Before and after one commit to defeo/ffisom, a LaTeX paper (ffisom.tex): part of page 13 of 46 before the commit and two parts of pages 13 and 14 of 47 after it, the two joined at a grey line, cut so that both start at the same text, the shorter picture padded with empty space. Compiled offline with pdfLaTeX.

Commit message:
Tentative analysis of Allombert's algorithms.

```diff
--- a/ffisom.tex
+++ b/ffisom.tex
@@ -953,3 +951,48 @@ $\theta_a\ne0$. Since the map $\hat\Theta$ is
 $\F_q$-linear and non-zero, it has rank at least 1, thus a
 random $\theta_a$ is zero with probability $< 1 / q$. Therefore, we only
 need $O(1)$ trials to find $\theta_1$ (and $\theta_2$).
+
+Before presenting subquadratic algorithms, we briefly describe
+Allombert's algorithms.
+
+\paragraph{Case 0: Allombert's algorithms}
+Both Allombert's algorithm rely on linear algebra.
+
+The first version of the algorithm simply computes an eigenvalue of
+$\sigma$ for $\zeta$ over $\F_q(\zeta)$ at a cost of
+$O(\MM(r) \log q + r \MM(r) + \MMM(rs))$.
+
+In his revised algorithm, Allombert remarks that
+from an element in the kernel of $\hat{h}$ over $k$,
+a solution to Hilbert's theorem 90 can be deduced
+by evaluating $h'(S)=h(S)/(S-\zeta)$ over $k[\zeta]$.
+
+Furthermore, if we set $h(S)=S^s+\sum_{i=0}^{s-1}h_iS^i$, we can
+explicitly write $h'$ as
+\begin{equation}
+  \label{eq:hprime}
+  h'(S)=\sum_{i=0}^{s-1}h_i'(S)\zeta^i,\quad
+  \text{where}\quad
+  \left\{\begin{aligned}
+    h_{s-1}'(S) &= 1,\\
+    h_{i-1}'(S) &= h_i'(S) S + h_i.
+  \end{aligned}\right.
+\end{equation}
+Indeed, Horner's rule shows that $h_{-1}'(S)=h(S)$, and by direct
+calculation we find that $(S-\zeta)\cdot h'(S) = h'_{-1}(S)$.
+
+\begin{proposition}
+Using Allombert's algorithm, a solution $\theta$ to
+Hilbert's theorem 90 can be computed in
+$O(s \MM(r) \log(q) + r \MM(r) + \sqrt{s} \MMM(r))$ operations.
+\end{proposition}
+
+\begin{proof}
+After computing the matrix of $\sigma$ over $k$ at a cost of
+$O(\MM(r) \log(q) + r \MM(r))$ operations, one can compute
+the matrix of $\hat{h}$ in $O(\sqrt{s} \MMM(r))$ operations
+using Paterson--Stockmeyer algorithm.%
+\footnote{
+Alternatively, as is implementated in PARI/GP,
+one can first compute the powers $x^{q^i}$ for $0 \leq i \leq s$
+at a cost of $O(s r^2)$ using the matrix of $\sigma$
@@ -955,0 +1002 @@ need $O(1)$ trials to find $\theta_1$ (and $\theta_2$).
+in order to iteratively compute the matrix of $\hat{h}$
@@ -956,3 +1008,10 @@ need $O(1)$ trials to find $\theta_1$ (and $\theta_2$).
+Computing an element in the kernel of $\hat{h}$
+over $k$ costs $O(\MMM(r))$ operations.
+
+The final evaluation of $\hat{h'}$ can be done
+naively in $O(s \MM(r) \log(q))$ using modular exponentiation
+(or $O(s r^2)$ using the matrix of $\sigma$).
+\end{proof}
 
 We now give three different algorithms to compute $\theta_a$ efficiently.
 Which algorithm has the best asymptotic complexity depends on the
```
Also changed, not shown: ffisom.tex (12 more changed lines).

★ ★ ★ ★

The answer must be the full listing, returned exactly as given.

Task response:
Before and after one commit to defeo/ffisom, a LaTeX paper (ffisom.tex): part of page 13 of 46 before the commit and two parts of pages 13 and 14 of 47 after it, the two joined at a grey line, cut so that both start at the same text, the shorter picture padded with empty space. Compiled offline with pdfLaTeX.

Commit message:
Tentative analysis of Allombert's algorithms.

```diff
--- a/ffisom.tex
+++ b/ffisom.tex
@@ -953,3 +951,48 @@ $\theta_a\ne0$. Since the map $\hat\Theta$ is
 $\F_q$-linear and non-zero, it has rank at least 1, thus a
 random $\theta_a$ is zero with probability $< 1 / q$. Therefore, we only
 need $O(1)$ trials to find $\theta_1$ (and $\theta_2$).
+
+Before presenting subquadratic algorithms, we briefly describe
+Allombert's algorithms.
+
+\paragraph{Case 0: Allombert's algorithms}
+Both Allombert's algorithm rely on linear algebra.
+
+The first version of the algorithm simply computes an eigenvalue of
+$\sigma$ for $\zeta$ over $\F_q(\zeta)$ at a cost of
+$O(\MM(r) \log q + r \MM(r) + \MMM(rs))$.
+
+In his revised algorithm, Allombert remarks that
+from an element in the kernel of $\hat{h}$ over $k$,
+a solution to Hilbert's theorem 90 can be deduced
+by evaluating $h'(S)=h(S)/(S-\zeta)$ over $k[\zeta]$.
+
+Furthermore, if we set $h(S)=S^s+\sum_{i=0}^{s-1}h_iS^i$, we can
+explicitly write $h'$ as
+\begin{equation}
+  \label{eq:hprime}
+  h'(S)=\sum_{i=0}^{s-1}h_i'(S)\zeta^i,\quad
+  \text{where}\quad
+  \left\{\begin{aligned}
+    h_{s-1}'(S) &= 1,\\
+    h_{i-1}'(S) &= h_i'(S) S + h_i.
+  \end{aligned}\right.
+\end{equation}
+Indeed, Horner's rule shows that $h_{-1}'(S)=h(S)$, and by direct
+calculation we find that $(S-\zeta)\cdot h'(S) = h'_{-1}(S)$.
+
+\begin{proposition}
+Using Allombert's algorithm, a solution $\theta$ to
+Hilbert's theorem 90 can be computed in
+$O(s \MM(r) \log(q) + r \MM(r) + \sqrt{s} \MMM(r))$ operations.
+\end{proposition}
+
+\begin{proof}
+After computing the matrix of $\sigma$ over $k$ at a cost of
+$O(\MM(r) \log(q) + r \MM(r))$ operations, one can compute
+the matrix of $\hat{h}$ in $O(\sqrt{s} \MMM(r))$ operations
+using Paterson--Stockmeyer algorithm.%
+\footnote{
+Alternatively, as is implementated in PARI/GP,
+one can first compute the powers $x^{q^i}$ for $0 \leq i \leq s$
+at a cost of $O(s r^2)$ using the matrix of $\sigma$
@@ -955,0 +1002 @@ need $O(1)$ trials to find $\theta_1$ (and $\theta_2$).
+in order to iteratively compute the matrix of $\hat{h}$
@@ -956,3 +1008,10 @@ need $O(1)$ trials to find $\theta_1$ (and $\theta_2$).
+Computing an element in the kernel of $\hat{h}$
+over $k$ costs $O(\MMM(r))$ operations.
+
+The final evaluation of $\hat{h'}$ can be done
+naively in $O(s \MM(r) \log(q))$ using modular exponentiation
+(or $O(s r^2)$ using the matrix of $\sigma$).
+\end{proof}
 
 We now give three different algorithms to compute $\theta_a$ efficiently.
 Which algorithm has the best asymptotic complexity depends on the
```
Also changed, not shown: ffisom.tex (12 more changed lines).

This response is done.